Start with quotation marks, like this (double, not single):

            “Ouch! My toe hurts.”

Punctuation in dialogue, including exclamation points, question marks, periods, commas, belongs inside the quotation marks, like this:

            “Ouch! My toe hurts.”

It’s called a speech tag when a speaker is mentioned by name or by pronoun, like this:

            “Ouch! My toe hurts,” Fred said.

            “Ouch! My toe hurts,” he said.

Notice that the period becomes a comma after hurts, and the sentence ends after said with a period.

But the exclamation point doesn’t change:

            “My toe hurts. Ouch!” Fred said.

            “My toe hurts. Ouch!” he said.

Same with question marks:

            “Your big toe or your pinky?” Sonya said.

            “Your big toe or your pinky?” she said.

The speech tag can come first:

            Fred said, “Ouch! My toe hurts.”

Or a speech tag can be in the middle of a speech:

            “Something fell on me, too,” Sonya said, “when I stood in the graveyard.”

Or, when there are two sentences:

            “I’m scared to go to the graveyard,” Fred said. “Everybody comes back maimed.”

An action can interrupt speech, too:

            “I’m scared to go to the graveyard.” Fred pressed his hands together so hard the knuckles stood out. “Everybody comes back maimed.”

When a character quotes somebody, it looks like this:

            “Sonya and Fred are wimps. They’re all like, ‘Ooh! The graveyard is haunted,’ and it isn’t,” the zombie said. “It’s just home.”

Notice that the quote within the quote starts and ends with single quotation marks: ‘

Laughing isn’t speech. This is correct (notice the punctuation):

            Sonya laughed. “Some part of Fred always hurts!”


            Sonya laughed, “Some part of Fred always hurts!”

If you aren’t sure as you’re writing, look at the dialogue in any novel you like, as long as it was published in the U.S. (Rules are different in the U.K.)

These are for clarity, which is the most important thing in writing, bar none:

Start a new paragraph whenever a different character speaks, even if neither says much:

            “Where?” Jay asked.

            “There,” Meredith said.

Start a new paragraph whenever somebody else does something or something happens  during a dialogue passage:

            “Something fell on me, too,” Sonya said, “when I stood in the graveyard.”

            Fred rubbed his toe.

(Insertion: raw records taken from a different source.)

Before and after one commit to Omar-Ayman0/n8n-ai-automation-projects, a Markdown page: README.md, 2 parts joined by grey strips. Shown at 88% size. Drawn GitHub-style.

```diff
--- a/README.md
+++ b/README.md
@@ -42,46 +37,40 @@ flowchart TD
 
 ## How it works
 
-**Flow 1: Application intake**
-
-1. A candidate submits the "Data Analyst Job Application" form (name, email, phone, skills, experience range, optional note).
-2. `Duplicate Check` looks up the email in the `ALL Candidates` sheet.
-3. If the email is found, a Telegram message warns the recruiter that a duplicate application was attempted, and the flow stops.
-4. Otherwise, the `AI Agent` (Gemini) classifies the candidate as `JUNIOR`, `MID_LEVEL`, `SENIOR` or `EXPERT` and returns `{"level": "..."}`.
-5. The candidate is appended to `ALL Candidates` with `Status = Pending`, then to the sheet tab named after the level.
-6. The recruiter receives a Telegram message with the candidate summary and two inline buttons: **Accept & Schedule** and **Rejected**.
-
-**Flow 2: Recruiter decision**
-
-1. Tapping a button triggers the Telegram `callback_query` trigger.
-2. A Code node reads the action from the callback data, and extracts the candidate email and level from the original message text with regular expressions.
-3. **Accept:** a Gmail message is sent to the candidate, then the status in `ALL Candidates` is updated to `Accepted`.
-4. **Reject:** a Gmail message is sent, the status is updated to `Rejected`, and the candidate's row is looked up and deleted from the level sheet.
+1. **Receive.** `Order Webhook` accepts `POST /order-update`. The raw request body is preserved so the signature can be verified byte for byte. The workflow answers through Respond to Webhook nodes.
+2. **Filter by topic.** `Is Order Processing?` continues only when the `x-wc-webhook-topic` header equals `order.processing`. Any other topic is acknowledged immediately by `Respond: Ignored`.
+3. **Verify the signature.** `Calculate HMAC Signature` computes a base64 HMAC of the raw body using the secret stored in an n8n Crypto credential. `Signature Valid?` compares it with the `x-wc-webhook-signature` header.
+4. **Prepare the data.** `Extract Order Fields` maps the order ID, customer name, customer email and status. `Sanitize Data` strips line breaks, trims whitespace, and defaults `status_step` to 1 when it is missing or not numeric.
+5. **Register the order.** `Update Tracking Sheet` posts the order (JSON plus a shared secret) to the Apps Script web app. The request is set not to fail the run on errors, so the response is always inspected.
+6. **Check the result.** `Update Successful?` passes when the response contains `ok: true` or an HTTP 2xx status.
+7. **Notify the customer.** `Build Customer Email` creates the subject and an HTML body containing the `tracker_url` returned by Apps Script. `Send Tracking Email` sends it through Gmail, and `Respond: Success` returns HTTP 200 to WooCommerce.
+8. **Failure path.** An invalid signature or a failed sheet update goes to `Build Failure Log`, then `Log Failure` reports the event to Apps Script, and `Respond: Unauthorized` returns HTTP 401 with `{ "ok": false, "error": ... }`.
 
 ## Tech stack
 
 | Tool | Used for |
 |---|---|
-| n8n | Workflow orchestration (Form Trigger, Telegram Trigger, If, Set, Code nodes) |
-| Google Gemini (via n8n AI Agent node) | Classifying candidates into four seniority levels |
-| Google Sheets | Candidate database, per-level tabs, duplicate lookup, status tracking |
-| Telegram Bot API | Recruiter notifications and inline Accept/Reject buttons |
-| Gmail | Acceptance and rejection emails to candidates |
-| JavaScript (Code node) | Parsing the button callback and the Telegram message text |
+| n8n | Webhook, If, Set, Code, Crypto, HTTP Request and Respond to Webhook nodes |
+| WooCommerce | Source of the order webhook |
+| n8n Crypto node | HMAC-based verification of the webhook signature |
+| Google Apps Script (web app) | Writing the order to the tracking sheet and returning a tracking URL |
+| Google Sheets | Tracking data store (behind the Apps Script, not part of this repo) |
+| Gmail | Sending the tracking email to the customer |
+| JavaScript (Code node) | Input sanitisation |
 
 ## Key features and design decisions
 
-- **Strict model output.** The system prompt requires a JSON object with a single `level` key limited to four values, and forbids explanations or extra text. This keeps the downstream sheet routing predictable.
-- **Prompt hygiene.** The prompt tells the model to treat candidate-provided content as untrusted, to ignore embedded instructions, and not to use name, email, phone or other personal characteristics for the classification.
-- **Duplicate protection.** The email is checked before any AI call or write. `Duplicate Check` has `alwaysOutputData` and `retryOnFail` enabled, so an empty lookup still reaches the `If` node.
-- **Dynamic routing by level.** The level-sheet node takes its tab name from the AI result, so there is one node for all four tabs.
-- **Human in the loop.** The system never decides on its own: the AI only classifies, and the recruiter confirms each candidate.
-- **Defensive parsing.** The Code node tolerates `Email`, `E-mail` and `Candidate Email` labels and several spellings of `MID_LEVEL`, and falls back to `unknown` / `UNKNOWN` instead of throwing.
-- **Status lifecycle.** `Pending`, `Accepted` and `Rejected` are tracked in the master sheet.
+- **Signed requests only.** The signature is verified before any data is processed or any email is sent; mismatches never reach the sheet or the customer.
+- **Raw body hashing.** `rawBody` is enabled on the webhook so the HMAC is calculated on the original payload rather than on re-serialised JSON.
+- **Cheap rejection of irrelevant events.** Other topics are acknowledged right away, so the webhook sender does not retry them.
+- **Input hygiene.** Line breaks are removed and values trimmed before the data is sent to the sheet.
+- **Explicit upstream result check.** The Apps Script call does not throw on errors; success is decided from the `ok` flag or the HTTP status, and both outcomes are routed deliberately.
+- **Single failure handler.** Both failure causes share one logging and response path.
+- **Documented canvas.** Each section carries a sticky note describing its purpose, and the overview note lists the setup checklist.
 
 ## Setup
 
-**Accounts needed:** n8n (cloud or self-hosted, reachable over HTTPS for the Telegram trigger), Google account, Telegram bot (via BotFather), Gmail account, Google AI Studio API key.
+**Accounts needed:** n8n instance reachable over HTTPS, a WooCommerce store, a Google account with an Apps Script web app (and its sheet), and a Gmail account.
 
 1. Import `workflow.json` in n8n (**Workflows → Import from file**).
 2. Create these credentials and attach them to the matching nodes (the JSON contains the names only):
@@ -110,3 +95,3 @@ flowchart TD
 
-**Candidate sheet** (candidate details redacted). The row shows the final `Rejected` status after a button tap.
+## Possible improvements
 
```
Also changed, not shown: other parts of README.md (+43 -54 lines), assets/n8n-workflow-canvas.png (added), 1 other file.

            Sonya added, “It was after my great aunt’s funeral.”

            A wolf or something worse howled in the distance.

            “I’m never going there again,” Fred said. “Everybody comes back maimed.”

Below is from my book, Writing Magic. It’s on dialogue, too.

            Said is a magical word.  Boring, maybe, but magical nonetheless.  It’s magical because it disappears.  It becomes invisible. The reader finds out who’s talking and moves on.

            What I’m about to tell you may differ from what your teachers have told you.  Your teachers may want you to use lots of variants on said instead of said over and over.  The reason is probably that they want you to vary your vocabulary and not use the same word repeatedly.

            That’s often fine advice, but not when it comes to said in stories.  Asked is as good as said if the line of dialogue is a question.  Asked also disappears.  And so does added, if it’s used when it makes sense and not used too much.

            But you should almost never write,

            “‘Where did you put the aardvark?’ she queried,”


            “‘Don’t you hate aardvarks?’ he questioned.”

            Query and question call attention to themselves and away from your story.  The reader saw the question mark and knows that the character is querying or questioning.

            Same with exclaim. “Wow!” doesn’t need she exclaimed.

            Avoid other noticeable words, like affirm, allege, articulate, assert, asseverate (a word I’d never heard of before I started writing this), aver, avow, claim, comment, confabulate, contend, declare, express, hint, mention, observe, opine, pronounce, profess, remark, utter, voice.  I don’t mean that you shouldn’t ever use these perfectly fine words.  I just mean, don’t use them as a substitute for said.

  1. Hey Gail I have a question. I’m working on a fantasy story inspired by Ella enchanted and fairest, but my descriptive paragraphs and dialogues are falling kind of flat. What do I do?

Leave a Reply

This site uses Akismet to reduce spam. Learn how your comment data is processed.